The sad news about Valerie Harper‘s diagnosis has me reflecting about my father. He also had a brain cancer, however the time between his diagnosis and his passing was approximately eleven weeks. I don’t know if we were profoundly lucky or if were really short-changed because of that compressed timeframe…probably a bit of both.
We did not know at the time that his prognosis was so precarious, we knew it was terminal but anticipated a year, maybe even two, and he–and so we–continued to have hope and make plans up until the very end, things like seeing Italy and sailing to Greece perhaps he might see me graduate or marry my then-boyfriend. Although we didn’t get to realize any of those plans with him, we also didn’t have to see him suffer for very long; we didn’t have to wrestle with too many of the agonizing decisions family members have to make on behalf of their loved ones when they become incapacitated…it all just happened so quickly, blessings are oddly presented in times likes like that.
I was twenty-two years old–so it was a long time ago. It was well before I was married or had children, I was still a student and hadn’t even entered the working world. I had no idea what I wanted to do or be, and in many ways his passing felt like I was starting from scratch… Like I had to relearn how to have Thanksgiving dinner or shop for Christmas gifts, blow out my birthday candles–would I even want birthday candles again? And then thinking about the things I’d yet to do…could I imagine getting married one day if he wasn’t walking me down the aisle, having children if he wasn’t there to be a grandfather, going to Italy as we had planned?
I also found grief to be a strange thing. The less I ran from it and the more I was willing to accept and “just be” in the process, the stronger I became and my perspective started to change. I started to internalize this feeling of still being my fathers daughter in the present instead of adopting the past tense of “my father was” … I still am, I am his living legacy. That matters. I started to feel his absence less and feel his presence within me more. This did take time though. Lots of time. It’s still happening, in fact, almost sixteen years later. I think I cried consistently for the first year, probably two…whenever I needed to, and I still do sometimes. (I probably made my friends and family insane.)
Two years after my father died, I got married and I did walk down an aisle–my fathers’ best friend of fifty years escorted me–he was the closest male human connection to my father. I did not do a father/daughter dance at the reception, I could not. Only one man can have that dance, and unfortunately he’s been held-up.
I also had children, a daughter (now 12) and a son (now 9). They are delicious representations of everything that I am proud of–and I know my Dad would agree and somewhere he is beaming. They are creative, musical, smart, compassionate, loving, determined (sometimes a little stubborn), funny and wise beyond their years.

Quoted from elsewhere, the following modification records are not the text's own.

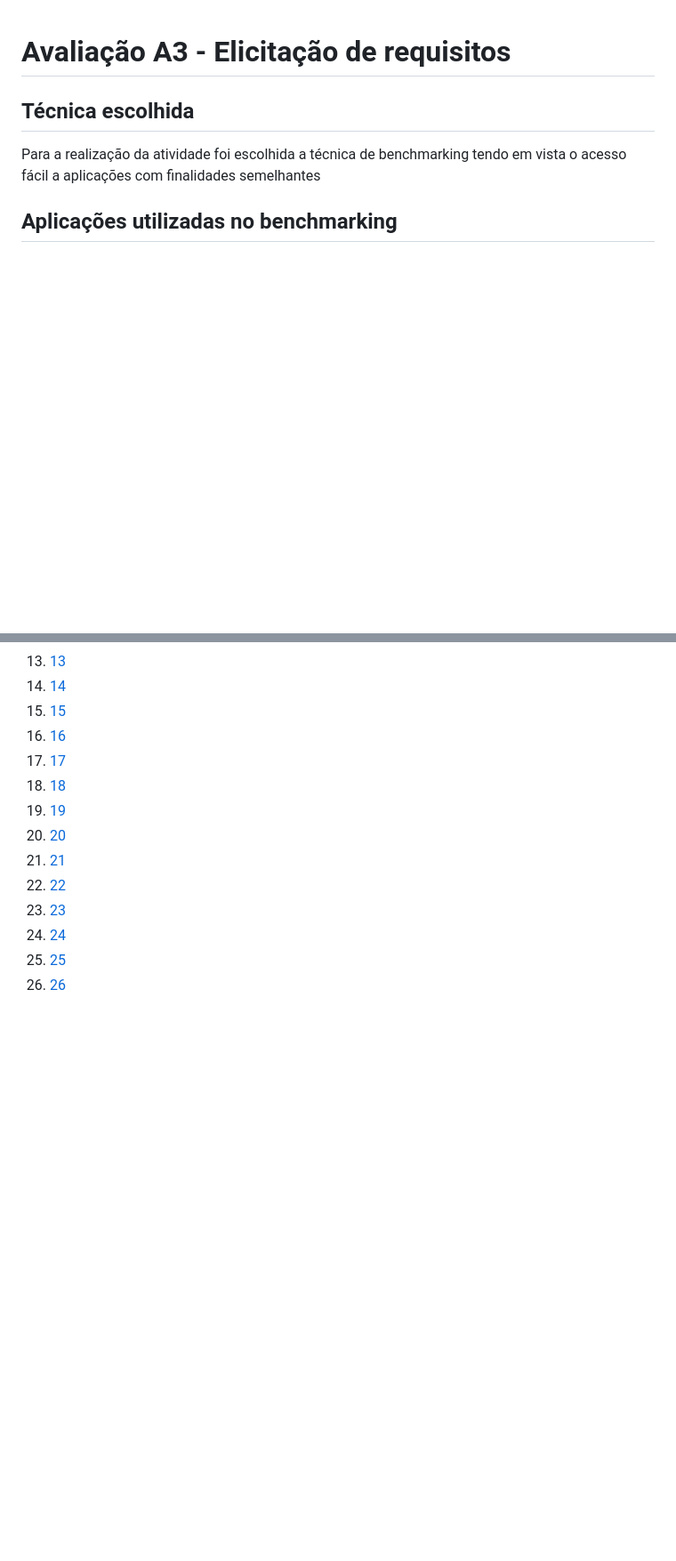
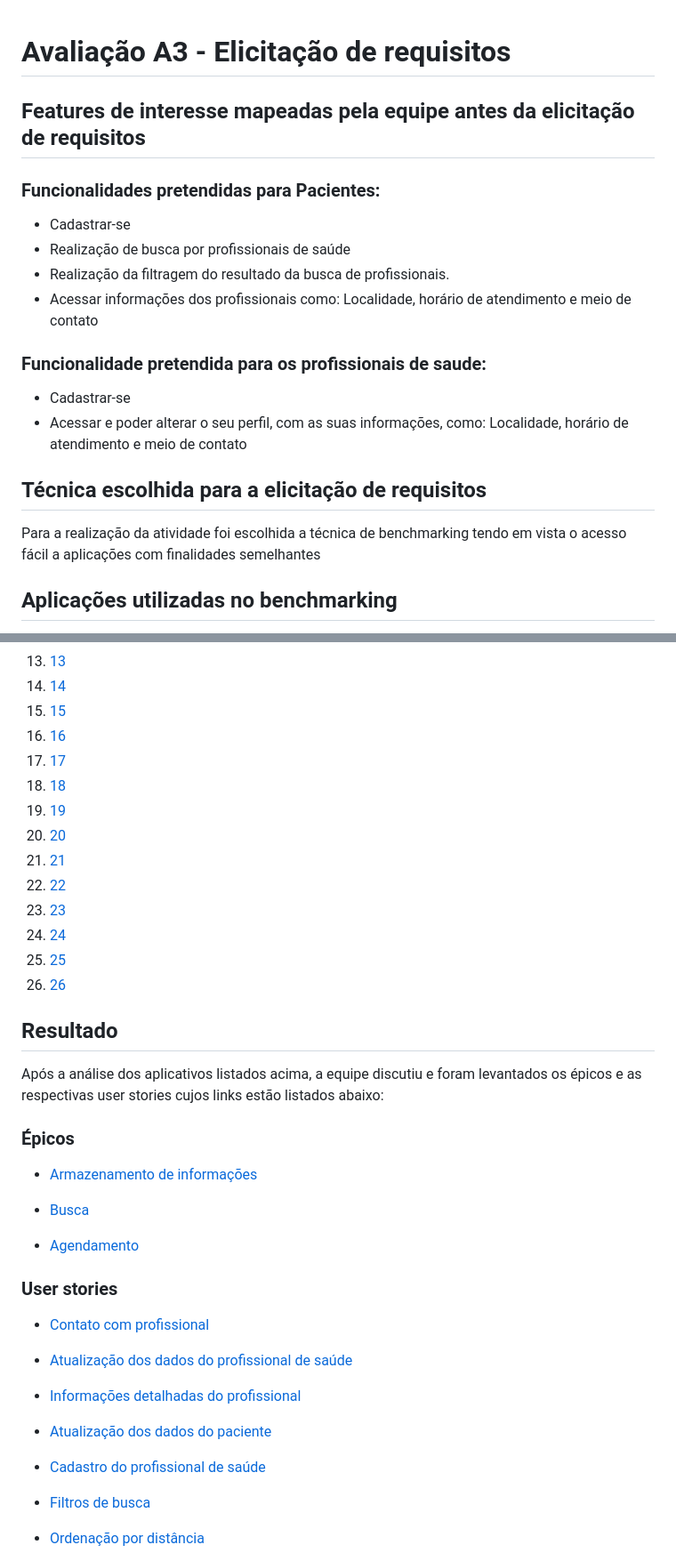
Before and after one commit to deividafonso281/saude_mental, a Markdown page: REQUIREMENTS.md, 2 parts joined by grey strips. Shown at 89% size. Rendered like a GitHub page; blank space fills up the shorter version.

Commit message:
Adicionado referências para os épicos e user stories

```diff
--- a/REQUIREMENTS.md
+++ b/REQUIREMENTS.md
@@ -1,6 +1,21 @@
 # Avaliação A3 - Elicitação de requisitos
 
-## Técnica escolhida
+## Features de interesse mapeadas pela equipe antes da elicitação de requisitos
+
+### Funcionalidades pretendidas para Pacientes:
+
+- Cadastrar-se
+- Realização de busca por profissionais de saúde
+- Realização da filtragem do resultado da busca de profissionais.
+- Acessar informações dos profissionais como: Localidade, horário de atendimento e meio de contato
+
+### Funcionalidade pretendida para os profissionais de saude:
+
+- Cadastrar-se
+- Acessar e poder alterar o seu perfil, com as suas informações, como: Localidade, horário de atendimento e meio de contato
+
+
+## Técnica escolhida para a elicitação de requisitos
 
 Para a realização da atividade foi escolhida a técnica de benchmarking tendo em vista o acesso fácil a aplicações com finalidades semelhantes
 
@@ -74,3 +101,32 @@ O aplicativo da Telavita permite o agendamento de consultas com psicólogos e fo
 24. [24](https://github.com/deividafonso281/saude_mental/blob/main/images/Telavita/telavita24.png)
 25. [25](https://github.com/deividafonso281/saude_mental/blob/main/images/Telavita/telavita25.png)
 26. [26](https://github.com/deividafonso281/saude_mental/blob/main/images/Telavita/telavita26.png)
+
+## Resultado
+
+Após a análise dos aplicativos listados acima, a equipe discutiu e foram levantados os épicos e as respectivas user stories cujos links estão listados abaixo:
+
+### Épicos
+
+- [Armazenamento de informações](https://github.com/deividafonso281/saude_mental/issues/8)
+
+- [Busca](https://github.com/deividafonso281/saude_mental/issues/10)
+
+- [Agendamento](https://github.com/deividafonso281/saude_mental/issues/11)
+
+### User stories
+
+- [Contato com profissional](https://github.com/deividafonso281/saude_mental/issues/19)
+
+- [Atualização dos dados do profissional de saúde](https://github.com/deividafonso281/saude_mental/issues/18)
+
+- [Informações detalhadas do profissional](https://github.com/deividafonso281/saude_mental/issues/17)
+
+- [Atualização dos dados do paciente](https://github.com/deividafonso281/saude_mental/issues/16)
+
+- [Cadastro do profissional de saúde](https://github.com/deividafonso281/saude_mental/issues/15)
+
+- [Filtros de busca](https://github.com/deividafonso281/saude_mental/issues/14)
+
+- [Ordenação por distância](https://github.com/deividafonso281/saude_mental/issues/13)
+
```
Also changed, not shown: other parts of REQUIREMENTS.md (+14 -1 lines).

My first marriage didn’t work out exactly as planned, and that was sad. I grieved. I had already learned that grief is meant to be felt..and always is eventually. I cried when I needed to (usually in the bathroom so my kids didn’t see), so I could go on to the next stage. Luckily for me that was a very good stage.
Eventually I got remarried to a man who was never married before when my kids were six and three, respectively. When planning our ceremony and reception, my fiancé (now husband)–having heard the whole story–didn’t want me to have to walk down an aisle and deal with a “dance situation” so he opted for a very casual / yet lovely service that focused on the creation of our family and the celebration of our love with those we care about. It was perfect.
Along the way I also achieved some incredible professional success. I started working in an industry I long admired, got promoted along the way and won some awards. I’ve had amazing mentors who have been generous with their time and expertise, I’ve met thought-leaders…some of whom I now call friends; I’ve been asked to speak at events and work with organizations I find inspiring. I just started a new role at a company that I’ve also long admired and I’m incredibly excited at what the future holds. And no matter how much time passes, with every new success I desperately want to share it with my father. I want so much to make him proud, to see his joy in the same way I revel in the successes of my children and I know they beam when they know I am proud of them, so I make sure to heap on praise when it’s founded.
But most of all, I’m certain one day I will get to have that dance with him, and he will say: “Cookie, sorry I got held up…may have this dance?”
Lead Image: Father Daughter Dance Copyright Alison Williams, 2013 || Used under license from Shutterstock.com
- Terminally Ill Valerie Harper Also Joining ‘Dancing With the Stars’: Report (celebuzz.com)
- Valerie Harper reportedly joins ‘Dancing’ (huffingtonpost.com)
- 4 Reasons You Should Dance With Your Daughter. (greatriversofhope.wordpress.com)